Abdominal pain caused by stress doesn’t have a physical cause. The complaints are caused by mental or emotional stress, which the body translates into physical symptoms, just like the knot in your stomach when you have a big test or an important meeting. Abdominal pain is a common physical symptom of mental or emotional stress.
What are symptoms of abdominal pain caused by stress
- Nagging, vague abdominal pain
- Bloated feeling
- Irregular consistency of stool
Is abdominal pain caused by stress serious and should I see a doctor
Abdominal pain caused by stress isn’t serious, but can be very bothersome. The cause isn’t physical and it usually isn’t necessary to contact a doctor. Everyone has an important deadline, test or meeting once in a while, which makes you a bit nauseated and causes a knot in your stomach. Know when to contact a doctor
Contact a doctor:
- When you have a vague, nagging abdominal pain, without any other physical symptoms, for over 2 weeks
What can I do about abdominal pain caused by stress myself
- Find the cause of the stress
- Keep a diary documenting the abdominal pain
- Try to relieve tensions at work or in your private life
- Talk to friends about high pressure, stress or tension you’re experiencing
- Relaxation exercises
How does abdominal pain caused by stress affect my body
With abdominal pain caused by stress the body translates emotional or mental stress to physical symptoms. This happens in a lot more situations for example burn-out and stage fright , but it can also happen with positive emotions think of the knot in your stomach when you’re in love or goosebumps you get when hearing beautiful music.
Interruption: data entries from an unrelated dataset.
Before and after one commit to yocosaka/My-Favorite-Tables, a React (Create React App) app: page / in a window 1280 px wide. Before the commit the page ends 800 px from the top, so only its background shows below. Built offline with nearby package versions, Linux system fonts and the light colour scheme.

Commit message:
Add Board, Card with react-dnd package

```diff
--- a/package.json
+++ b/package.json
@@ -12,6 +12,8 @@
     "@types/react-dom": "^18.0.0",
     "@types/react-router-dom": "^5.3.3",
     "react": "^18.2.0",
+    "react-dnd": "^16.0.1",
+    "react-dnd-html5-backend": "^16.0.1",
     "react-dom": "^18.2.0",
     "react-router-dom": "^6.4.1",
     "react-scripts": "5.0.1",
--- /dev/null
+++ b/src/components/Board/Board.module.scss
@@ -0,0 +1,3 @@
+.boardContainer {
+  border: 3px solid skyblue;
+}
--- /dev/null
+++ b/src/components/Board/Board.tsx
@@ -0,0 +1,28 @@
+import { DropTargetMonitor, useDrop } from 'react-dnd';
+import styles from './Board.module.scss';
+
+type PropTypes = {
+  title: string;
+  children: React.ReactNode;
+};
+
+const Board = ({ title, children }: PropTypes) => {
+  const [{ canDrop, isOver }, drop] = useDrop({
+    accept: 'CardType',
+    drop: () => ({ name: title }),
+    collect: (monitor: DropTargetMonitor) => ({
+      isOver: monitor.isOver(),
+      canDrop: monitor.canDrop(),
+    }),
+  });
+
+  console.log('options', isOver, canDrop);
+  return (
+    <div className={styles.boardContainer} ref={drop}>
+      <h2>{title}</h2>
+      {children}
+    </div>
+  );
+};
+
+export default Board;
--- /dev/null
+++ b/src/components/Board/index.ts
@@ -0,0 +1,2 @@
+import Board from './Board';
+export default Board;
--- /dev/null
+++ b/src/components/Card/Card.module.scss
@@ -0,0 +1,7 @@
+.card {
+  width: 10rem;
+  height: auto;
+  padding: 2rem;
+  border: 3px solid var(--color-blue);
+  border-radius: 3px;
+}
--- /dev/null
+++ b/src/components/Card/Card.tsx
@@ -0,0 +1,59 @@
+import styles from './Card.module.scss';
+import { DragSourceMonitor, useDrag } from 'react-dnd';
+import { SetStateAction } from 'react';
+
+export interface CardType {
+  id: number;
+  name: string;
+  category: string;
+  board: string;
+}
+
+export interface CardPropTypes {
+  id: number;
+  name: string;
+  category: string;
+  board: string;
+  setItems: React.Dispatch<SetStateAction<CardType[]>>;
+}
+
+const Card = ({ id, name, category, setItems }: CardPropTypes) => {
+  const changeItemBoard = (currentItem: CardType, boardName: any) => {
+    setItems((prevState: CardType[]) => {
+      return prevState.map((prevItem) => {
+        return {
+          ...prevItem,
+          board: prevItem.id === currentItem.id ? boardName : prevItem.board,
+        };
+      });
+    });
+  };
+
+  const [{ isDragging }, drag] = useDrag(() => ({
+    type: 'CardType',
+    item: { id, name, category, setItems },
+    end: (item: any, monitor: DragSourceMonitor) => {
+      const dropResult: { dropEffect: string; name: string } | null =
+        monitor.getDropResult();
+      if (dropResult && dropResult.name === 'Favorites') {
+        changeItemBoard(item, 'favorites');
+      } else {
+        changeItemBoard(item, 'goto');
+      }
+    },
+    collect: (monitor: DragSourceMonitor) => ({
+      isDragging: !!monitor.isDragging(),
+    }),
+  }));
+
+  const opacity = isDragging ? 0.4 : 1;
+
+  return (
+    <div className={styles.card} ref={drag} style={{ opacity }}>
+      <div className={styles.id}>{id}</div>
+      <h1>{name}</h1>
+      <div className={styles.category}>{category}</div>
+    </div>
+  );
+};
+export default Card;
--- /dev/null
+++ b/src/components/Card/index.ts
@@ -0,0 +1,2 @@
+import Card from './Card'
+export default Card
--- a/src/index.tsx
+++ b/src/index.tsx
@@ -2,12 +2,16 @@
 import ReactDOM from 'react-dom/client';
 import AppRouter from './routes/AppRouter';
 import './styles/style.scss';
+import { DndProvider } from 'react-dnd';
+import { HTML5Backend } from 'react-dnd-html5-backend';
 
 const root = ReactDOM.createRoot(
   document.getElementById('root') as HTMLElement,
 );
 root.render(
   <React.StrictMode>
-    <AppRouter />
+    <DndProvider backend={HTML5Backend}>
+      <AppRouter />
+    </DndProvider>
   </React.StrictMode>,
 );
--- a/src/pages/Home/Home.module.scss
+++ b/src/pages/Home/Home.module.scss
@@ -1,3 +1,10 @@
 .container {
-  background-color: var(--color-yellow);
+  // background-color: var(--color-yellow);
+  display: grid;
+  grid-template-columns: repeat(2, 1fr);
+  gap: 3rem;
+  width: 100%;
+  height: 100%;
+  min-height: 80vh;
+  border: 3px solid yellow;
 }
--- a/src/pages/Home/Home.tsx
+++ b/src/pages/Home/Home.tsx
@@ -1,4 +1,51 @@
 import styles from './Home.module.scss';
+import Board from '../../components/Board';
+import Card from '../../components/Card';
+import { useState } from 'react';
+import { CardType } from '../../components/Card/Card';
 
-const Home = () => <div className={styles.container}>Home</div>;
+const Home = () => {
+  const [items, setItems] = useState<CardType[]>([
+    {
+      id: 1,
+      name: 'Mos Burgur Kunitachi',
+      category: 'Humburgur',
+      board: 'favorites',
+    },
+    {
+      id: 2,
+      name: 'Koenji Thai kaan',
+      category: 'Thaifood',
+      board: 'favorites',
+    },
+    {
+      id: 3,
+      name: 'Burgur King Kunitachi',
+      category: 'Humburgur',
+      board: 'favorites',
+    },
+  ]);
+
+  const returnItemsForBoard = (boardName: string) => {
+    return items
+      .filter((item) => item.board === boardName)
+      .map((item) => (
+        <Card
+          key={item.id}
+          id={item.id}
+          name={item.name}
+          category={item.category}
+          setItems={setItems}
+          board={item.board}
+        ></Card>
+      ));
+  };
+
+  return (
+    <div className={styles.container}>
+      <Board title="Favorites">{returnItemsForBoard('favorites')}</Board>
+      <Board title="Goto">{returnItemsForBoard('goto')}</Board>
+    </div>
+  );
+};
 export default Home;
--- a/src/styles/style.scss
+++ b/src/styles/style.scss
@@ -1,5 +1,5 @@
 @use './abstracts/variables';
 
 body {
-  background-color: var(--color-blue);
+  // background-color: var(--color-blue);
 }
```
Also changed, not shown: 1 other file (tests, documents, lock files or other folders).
Because abdominal pain caused by stress doesn’t have a physical cause, it usually can’t be treated with medication. When there’s a long period of stress, that doesn’t go away doing relaxation exercises, talking to friends or discussing tensions with the people causing them, it can be good to talk to a psychologist. A doctor can refer you to an appropriate psychologist.